SHE GREW UP on a colonial farmstead in New Hampshire's countryside, a detail that had, as it turned out, considerable bearing on her future career. When very young, she briefly fancied herself as a proficient pianist, a short-lived vision brought to an abrupt end by a music mistress who applauded her passionate keyboard pounding but deplored her inattention to technicalities. She earned a BFA/interior architecture degree from Pratt Institute in Brooklyn. Her influences included Ward Bennett and instructor Joe D'Urso, who "supported, rather than imposed" the tenets and theories of design.
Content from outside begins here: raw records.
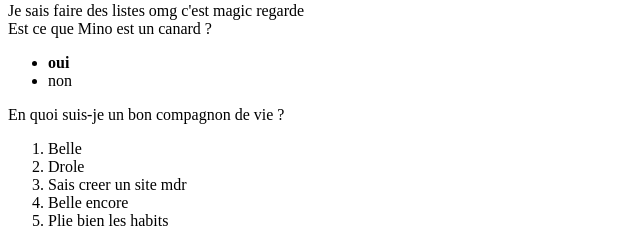
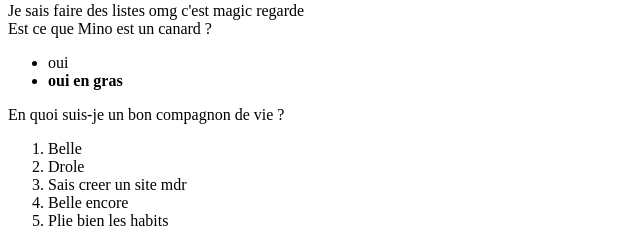
Before and after one commit to usernamefirst98/mfw2, a plain HTML site: page index.html in a window 1280 px wide. Shown: the part 1065-1305 px from the top of the page, 0-640 px from the left. Drawn offline with Linux system fonts and the light colour scheme.

Commit message:
Update index.html

```diff
--- a/index.html
+++ b/index.html
@@ -13,8 +13,8 @@
         Je sais faire des listes omg c'est magic regarde <br>
         Est ce que Mino est un canard ? <br>
        <ul>
-        <li><b>oui</b></li>
-        <li>non</li>
+        <li>oui</li>
+        <li><b>oui en gras</b></li>
        </ul>
         En quoi suis-je un bon compagnon de vie ? <br>
         <ol>
```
At this time, she also developed her skills for producing retail renderings, which, in pre-CAD days, proved to be a welcome freelance source of income. All was fine; only the winter weather was most foul. Not wont to waffle, she bought a one-way ticket to San Francisco in 1972. She's still there.
She, of course, is Ronette King, now one of five-plus Gensler members of the Interior Design Magazine Hall of Fame. Others are Arthur Gensler, Margo Grant Walsh, the late Don Brinkmann, and Antony Harbour; the "plus" refers to Orlando Diaz-Azcuy, who was inducted in 1988, one year after leaving Gensler to open his own studio. He and King met in the mid-'70s, when she was working as a freelancer for Diaz-Azcuy's environmental design firm. They became friends and, after moving to Gensler in '76, he urged her to follow. Twenty-one years later, King's mock-exasperated comment about the recruitment is: "He can sell you anything." She sounds glad that he could and did.
Joining Gensler San Francisco in 1980, King was promoted to vice president four years later. She has served on most prominent Gensler committees, acting as mentor rather than supervisor by setting an example for neophyte staffers. Her CV lists 41 major completed jobs in six commercial categories, adding up to 6,340,000 sq. ft., should anyone ask. Recent work includes new executive headquarters for Charles Schwab, Chevron Corp. headquarters, and expansion of the Moscone Convention Center.
Ending, then, with a return to the countryside, King ascribes her present values to the forceful influence of nature. Life on the gentleman's farm taught her to cherish the Shaker aesthetic and convinced her that design should convey a message of purpose. Her endorsement of simplicity and "controlled craftsmanship" has become an enduring legacy, enriching her as a professional and making her more endearing her as a person.